- Honour Roll
Few people could claim to have founded a ballet school, an opera school, a drama school, all of which have operated for more than sixty years. But they are only just a few entries in the list of accomplishments of Gertrude Johnson, a woman who quite literally created the field of professional arts administration in Australia.
Born in Melbourne in 1894, Gertrude's first career was as an opera singer and included more than ten years performing in England at Covent Garden and the Old Vic. She sang with Dame Nellie Melba in La Boheme in 1926 and in the first ever live broadcast of an opera by the BBC on 8 January 1923. Returning to Australia in 1935, she recognised the lack of opportunities for Australian performers and immediately founded the National Theatre Movement.
In the space of just four years, she dramatically increased arts training in Australia, founding the National Theatre, the National Theatre Drama School, the National Theatre Opera School and the National Theatre Ballet School. She expanded these opportunities through the creation of ballet, drama and opera companies in 1949, all of which staged many successful productions. In 1951, Gertrude received an OBE in recognition of her work as Director of the National Theatre movement. She constantly championed new Australian composers, playwrights and performers and was instrumental in increasing public, private and business support for the arts.
Gertrude was asked by the Victorian and Federal Governments in 1954 to stage Tales of Hoffman at the Princess Theatre before Queen Elizabeth II and Prince Phillip. This led to the formation of the Elizabethan Theatre Trust and in turn The Australian Ballet, Opera Australia and the State Theatre Companies. Her personal support provided many Victorian women with opportunities either as performers or arts administrators.
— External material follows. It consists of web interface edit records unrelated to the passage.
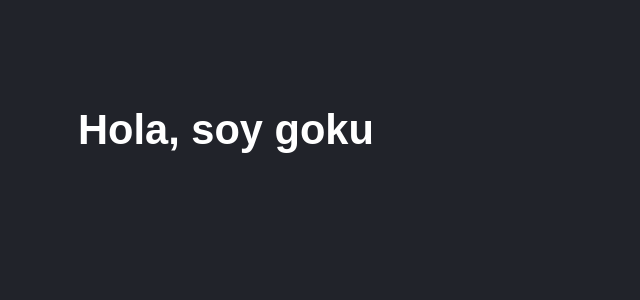
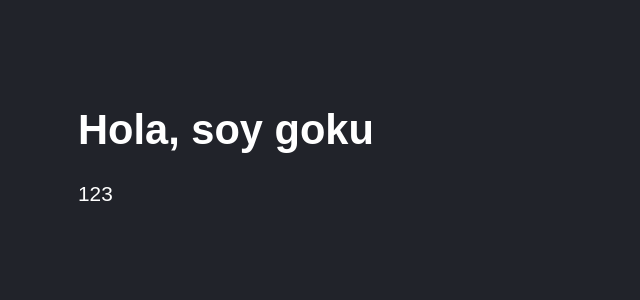
Before and after one commit to fernando258258/Cursos-fer, a React (Vite) app in the folder React De cero a experto ( Hooks y MERN )/03-counter-app-vite/: page / in a window 1280 px wide. Shown: the top 300 px of the page, without its empty margins (0-640 px from the left). Built offline with nearby package versions, Linux system fonts and the light colour scheme.

Commit message:
PropTypes

```diff
--- a/React De cero a experto ( Hooks y MERN )/03-counter-app-vite/package.json
+++ b/React De cero a experto ( Hooks y MERN )/03-counter-app-vite/package.json
@@ -10,6 +10,7 @@
     "preview": "vite preview"
   },
   "dependencies": {
+    "prop-types": "^15.8.1",
     "react": "^19.1.0",
     "react-dom": "^19.1.0"
   },
--- a/React De cero a experto ( Hooks y MERN )/03-counter-app-vite/src/main.jsx
+++ b/React De cero a experto ( Hooks y MERN )/03-counter-app-vite/src/main.jsx
@@ -7,6 +7,6 @@ import "./styles.css";
 
 ReactDOM.createRoot(document.getElementById("root")).render(
   <React.StrictMode>
-    <FirstApp title="Hola, soy goku" />
+    <FirstApp title="Hola, soy goku" subTitle={123} />
   </React.StrictMode>
 );
```
Also changed, not shown: React De cero a experto ( Hooks y MERN )/03-counter-app-vite/src/FirstApp.jsx (+6 -1 lines), 1 other file (tests, documents, lock files or other folders).
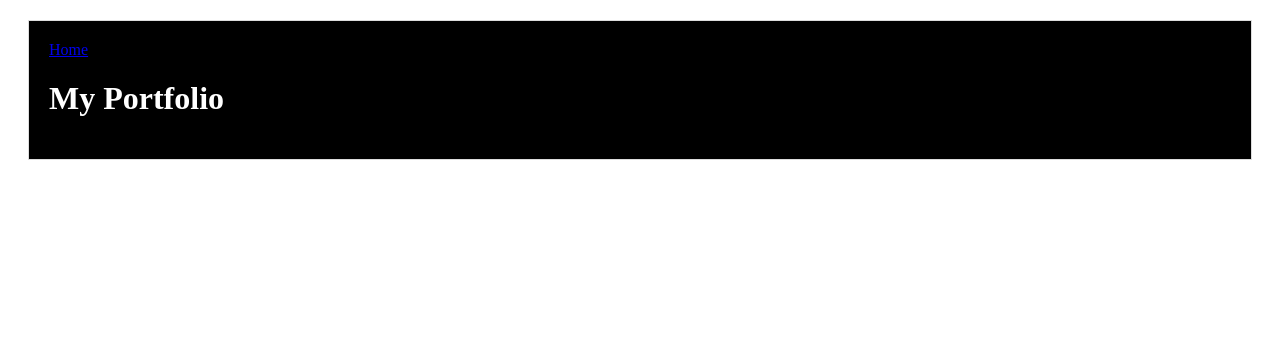
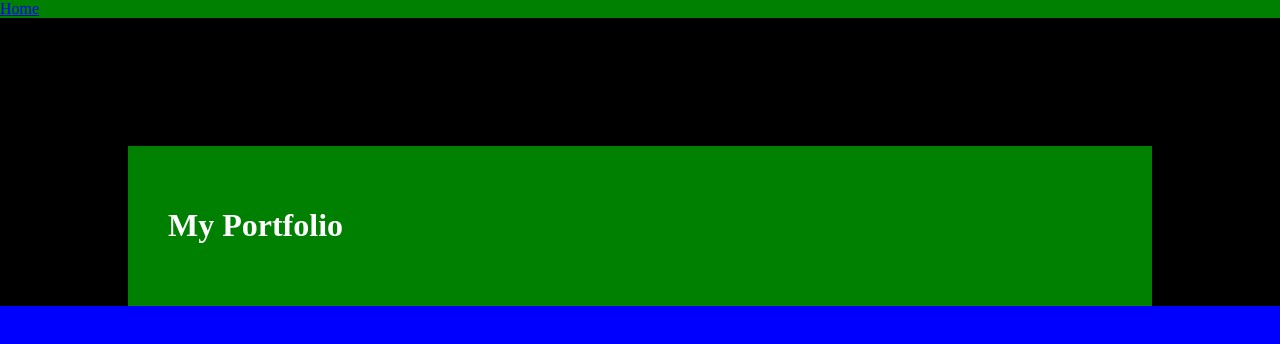
Before and after one commit to Nickprovs/showcase, a Next.js app: page / in a window 1280 px wide. Shown: the top 344 px of the page. Built offline with nearby package versions, Linux system fonts and the light colour scheme.

Commit message:
sidebar + experimenting with styles.

```diff
--- a/components/header.js
+++ b/components/header.js
@@ -1,4 +1,5 @@
 import Link from "next/link";
+import header from "../styles/header.module.css";
 
 const linkStyle = {
   marginRight: 15
@@ -6,7 +7,7 @@ const linkStyle = {
 
 export default function Header() {
   return (
-    <div>
+    <div className={header.header}>
       <Link href="/">
         <a style={linkStyle}>Home</a>
       </Link>
--- a/components/layout.js
+++ b/components/layout.js
@@ -1,20 +1,35 @@
 import Header from "./header";
+import Sidebar from "./sidebar";
 import Theme from "./common/theme";
 
+const contentStyle = {
+  margin: "10vw",
+  padding: 40,
+  backgroundColor: "green"
+};
+
 const layoutStyle = {
-  margin: 20,
-  padding: 20,
-  border: "1px solid #DDD",
   backgroundColor: "var(--b1)",
   color: "var(--f1)"
+};
+
+const containerStyle = {
+  width: "100vw",
+  height: "100vh",
+  margin: 0,
+  padding: 0,
+  backgroundColor: "blue"
 };
 
 export default function Layout(props) {
   return (
     <Theme variables={Theme.Dark}>
-      <div style={layoutStyle}>
-        <Header />
-        {props.children}
+      <div style={containerStyle}>
+        <div style={layoutStyle}>
+          <Header />
+          <Sidebar />
+          <div style={contentStyle}>{props.children}</div>
+        </div>
       </div>
     </Theme>
   );
--- /dev/null
+++ b/components/sidebar.js
@@ -0,0 +1,25 @@
+import sidebar from "../styles/sidebar.module.css";
+import { useState } from "react";
+
+export default function Sidebar() {
+  const [expanded, setExpanded] = useState(false);
+
+  const sidebarClass = expanded ? sidebar.sidebarExpanded : sidebar.sidebarCollapsed;
+  console.log(sidebarClass);
+  return (
+    <div className={sidebar.container}>
+      {/* Floating Sidebar Toggle Button */}
+      <button className={sidebar.menuButton} onClick={() => setExpanded(!expanded)}>
+        menu
+      </button>
+
+      {/* Actual Sidebar*/}
+      <div className={sidebar.sidebar + " " + sidebarClass}>
+        <button className={sidebar.menuButton} onClick={() => setExpanded(!expanded)}>
+          menu
+        </button>
+        <p>sidebar</p>
+      </div>
+    </div>
+  );
+}
--- /dev/null
+++ b/pages/_app.js
@@ -0,0 +1,7 @@
+import "../styles.css";
+
+// This default export is required in a new `pages/_app.js` file.
+export default function MyApp({ Component, pageProps }) {
+  console.log("hi");
+  return <Component {...pageProps} />;
+}
--- /dev/null
+++ b/styles.css
@@ -0,0 +1,5 @@
+html,
+body {
+  padding: 0px;
+  margin: 0px;
+}
--- /dev/null
+++ b/styles/header.module.css
@@ -0,0 +1,4 @@
+.header {
+  background-color: green;
+  vertical-align: bottom;
+}
--- /dev/null
+++ b/styles/sidebar.module.css
@@ -0,0 +1,40 @@
+@media screen and (min-width: 951px) {
+  .container {
+    display: none;
+  }
+}
+
+@media screen and (min-width: 0px) and (max-width: 950) {
+  .container {
+    display: block;
+  }
+}
+
+.sidebar {
+  overflow: hidden;
+  position: absolute;
+  top: 0;
+  right: 0;
+  height: 100%;
+  background-color: purple;
+  -webkit-transition: width 0.3s; /* Safari prior 6.1 */
+  transition: width 0.3s;
+}
+
+.sidebarCollapsed {
+  width: 0px;
+}
+
+.sidebarExpanded {
+  width: 300px;
+}
+
+.menuButton {
+  cursor: pointer;
+  position: absolute;
+  top: 5px;
+  right: 5px;
+  width: 60px;
+  height: 30px;
+  background-color: red;
+}
```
She transformed arts administration from an amateur hobby activity to a professional occupation.
Gertrude Johnson died in 1973. Her legacy lives on not only in the training provided by the National Theatre in St Kilda, or in the graduates of the schools she founded, but also in the many talented women who now hold senior roles in the Australian arts industry.
Reviewed 25 May 2022